_Exercise requirements_: Gather all lines with "development" from the records.

_Extracted data_:
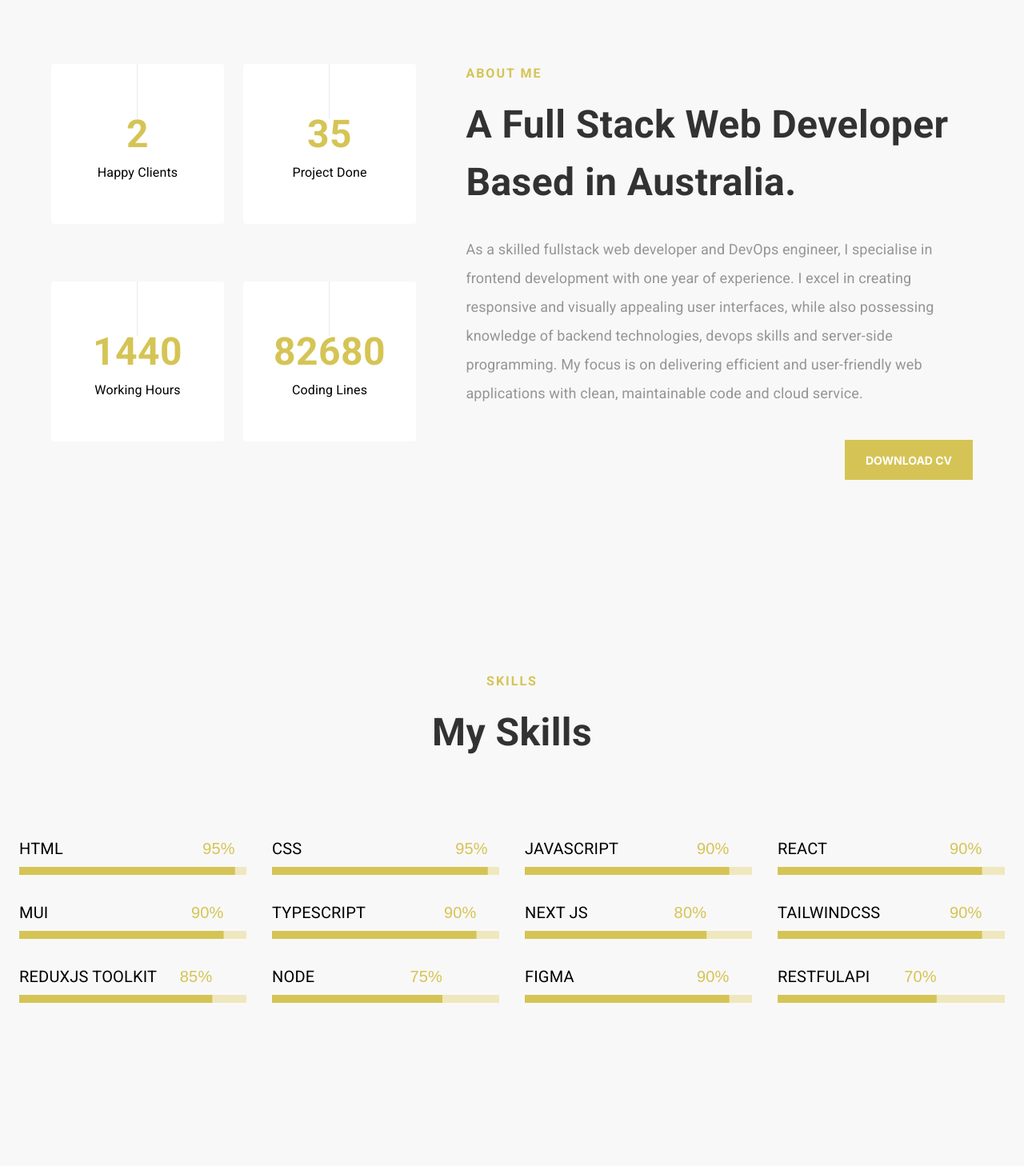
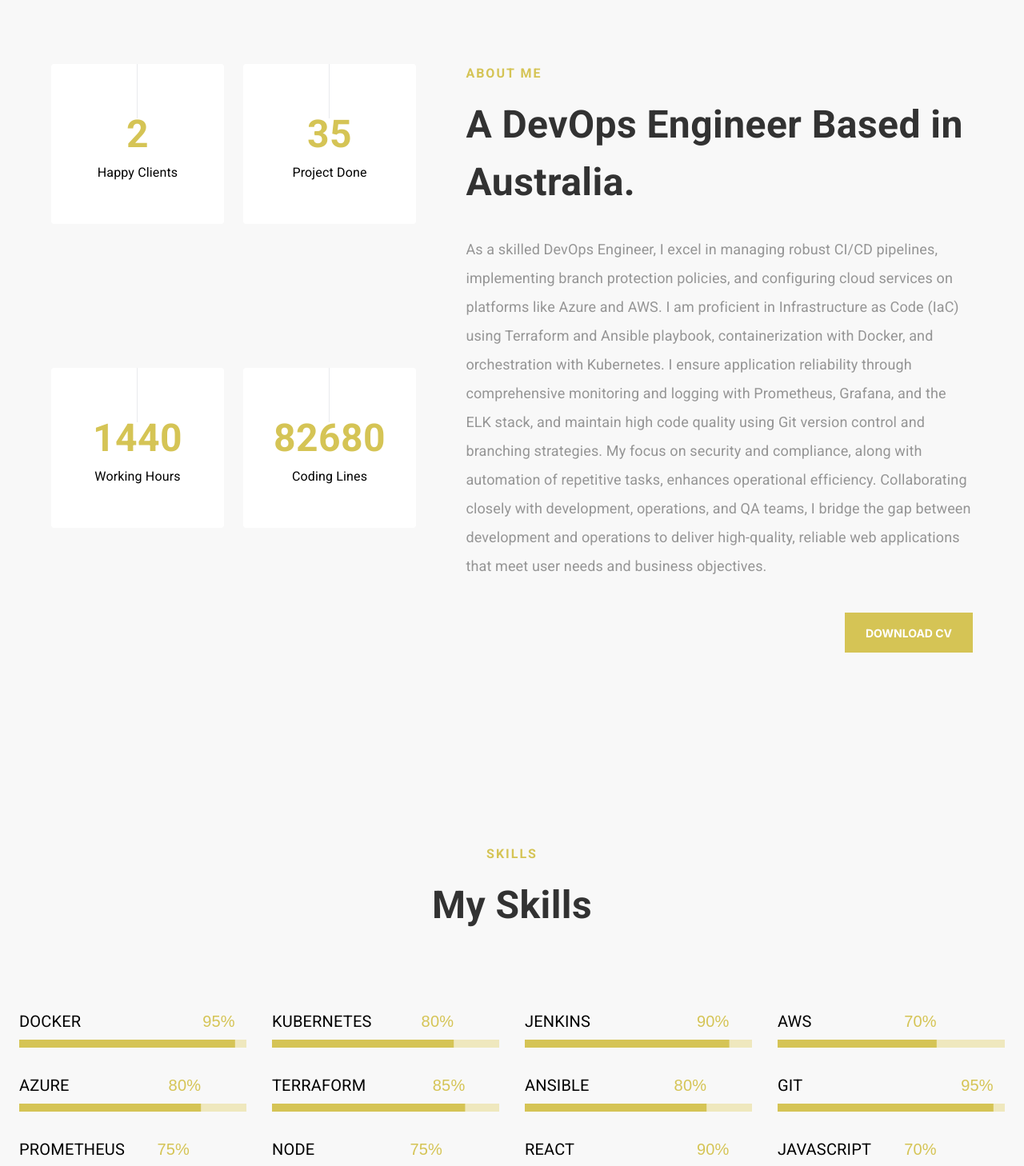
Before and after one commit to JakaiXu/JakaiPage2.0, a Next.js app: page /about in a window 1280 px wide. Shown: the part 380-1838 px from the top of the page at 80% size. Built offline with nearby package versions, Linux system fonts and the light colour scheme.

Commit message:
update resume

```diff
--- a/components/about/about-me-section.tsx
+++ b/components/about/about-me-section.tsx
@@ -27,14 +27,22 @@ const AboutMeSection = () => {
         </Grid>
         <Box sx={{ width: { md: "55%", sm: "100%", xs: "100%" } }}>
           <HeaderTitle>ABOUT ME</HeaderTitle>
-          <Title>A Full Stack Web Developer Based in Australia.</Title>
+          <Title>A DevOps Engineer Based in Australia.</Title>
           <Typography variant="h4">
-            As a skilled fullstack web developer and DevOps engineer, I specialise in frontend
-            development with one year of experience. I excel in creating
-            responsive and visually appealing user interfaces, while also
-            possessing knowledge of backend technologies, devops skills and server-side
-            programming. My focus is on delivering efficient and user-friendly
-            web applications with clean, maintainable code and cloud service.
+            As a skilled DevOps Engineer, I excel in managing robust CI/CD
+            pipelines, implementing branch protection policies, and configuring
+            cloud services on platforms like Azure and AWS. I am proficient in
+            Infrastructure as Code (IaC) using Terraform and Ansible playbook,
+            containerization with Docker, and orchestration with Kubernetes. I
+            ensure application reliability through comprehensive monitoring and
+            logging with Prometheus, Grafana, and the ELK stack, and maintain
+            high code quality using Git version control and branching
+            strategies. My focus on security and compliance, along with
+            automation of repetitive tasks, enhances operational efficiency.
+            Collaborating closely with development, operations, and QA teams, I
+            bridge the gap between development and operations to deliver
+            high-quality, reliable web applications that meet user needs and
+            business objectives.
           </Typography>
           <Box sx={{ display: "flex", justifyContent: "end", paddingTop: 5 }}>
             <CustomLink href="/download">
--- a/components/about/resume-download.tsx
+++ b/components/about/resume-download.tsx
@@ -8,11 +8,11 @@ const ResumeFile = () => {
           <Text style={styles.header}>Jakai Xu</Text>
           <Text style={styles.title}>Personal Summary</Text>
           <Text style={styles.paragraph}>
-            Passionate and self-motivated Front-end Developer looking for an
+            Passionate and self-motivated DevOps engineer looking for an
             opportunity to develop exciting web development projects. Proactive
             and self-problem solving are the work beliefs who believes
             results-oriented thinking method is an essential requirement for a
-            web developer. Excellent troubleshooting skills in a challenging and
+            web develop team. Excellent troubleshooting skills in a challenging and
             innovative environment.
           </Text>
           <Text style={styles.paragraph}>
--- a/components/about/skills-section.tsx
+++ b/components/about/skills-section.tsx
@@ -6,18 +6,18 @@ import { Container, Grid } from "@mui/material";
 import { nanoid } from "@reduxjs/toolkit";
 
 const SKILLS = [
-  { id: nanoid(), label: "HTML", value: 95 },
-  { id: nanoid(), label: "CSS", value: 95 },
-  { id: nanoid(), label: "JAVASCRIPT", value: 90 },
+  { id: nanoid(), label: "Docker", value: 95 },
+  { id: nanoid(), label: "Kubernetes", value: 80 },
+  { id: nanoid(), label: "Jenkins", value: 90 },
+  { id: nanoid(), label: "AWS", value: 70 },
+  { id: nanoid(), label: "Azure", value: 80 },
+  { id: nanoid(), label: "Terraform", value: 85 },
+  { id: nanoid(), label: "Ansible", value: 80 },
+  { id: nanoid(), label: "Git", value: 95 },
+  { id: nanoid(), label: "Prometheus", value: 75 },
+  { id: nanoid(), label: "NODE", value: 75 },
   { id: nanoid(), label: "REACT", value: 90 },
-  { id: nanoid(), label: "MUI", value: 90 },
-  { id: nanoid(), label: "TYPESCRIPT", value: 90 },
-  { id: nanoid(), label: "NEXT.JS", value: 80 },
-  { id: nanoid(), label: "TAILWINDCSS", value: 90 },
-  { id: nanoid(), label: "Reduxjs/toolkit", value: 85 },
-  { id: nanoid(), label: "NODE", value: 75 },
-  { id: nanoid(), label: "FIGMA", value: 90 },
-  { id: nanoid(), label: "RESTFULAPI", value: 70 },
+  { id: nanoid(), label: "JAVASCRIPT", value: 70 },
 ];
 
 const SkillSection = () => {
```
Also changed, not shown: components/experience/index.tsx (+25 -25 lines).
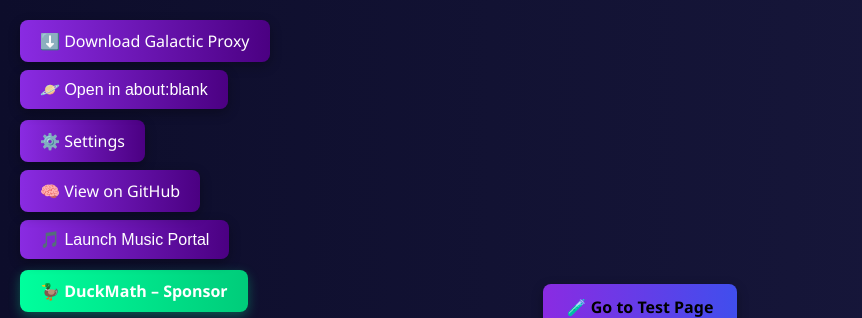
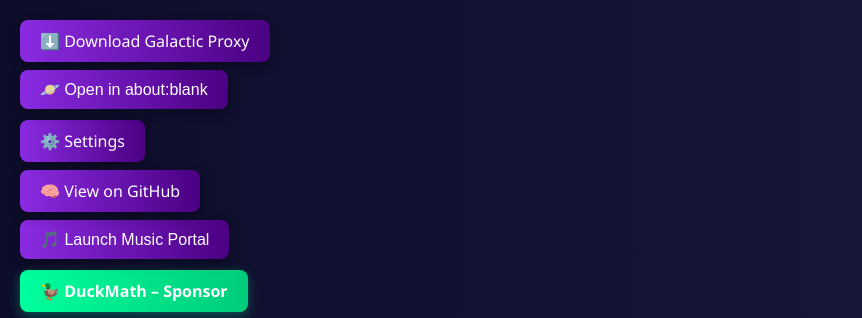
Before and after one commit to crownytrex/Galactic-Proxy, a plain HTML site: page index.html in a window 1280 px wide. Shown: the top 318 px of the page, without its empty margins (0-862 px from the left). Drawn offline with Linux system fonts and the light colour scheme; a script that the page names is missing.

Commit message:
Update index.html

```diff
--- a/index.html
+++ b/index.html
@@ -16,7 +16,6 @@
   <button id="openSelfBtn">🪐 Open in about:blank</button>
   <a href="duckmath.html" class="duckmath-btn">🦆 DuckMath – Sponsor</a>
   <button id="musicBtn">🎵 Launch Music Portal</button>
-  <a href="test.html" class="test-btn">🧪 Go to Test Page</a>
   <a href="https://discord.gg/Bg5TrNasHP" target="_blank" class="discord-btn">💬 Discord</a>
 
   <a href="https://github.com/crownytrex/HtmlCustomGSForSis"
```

_Result for this exercise_:
-            development with one year of experience. I excel in creating
+            Collaborating closely with development, operations, and QA teams, I
+            bridge the gap between development and operations to deliver
             opportunity to develop exciting web development projects. Proactive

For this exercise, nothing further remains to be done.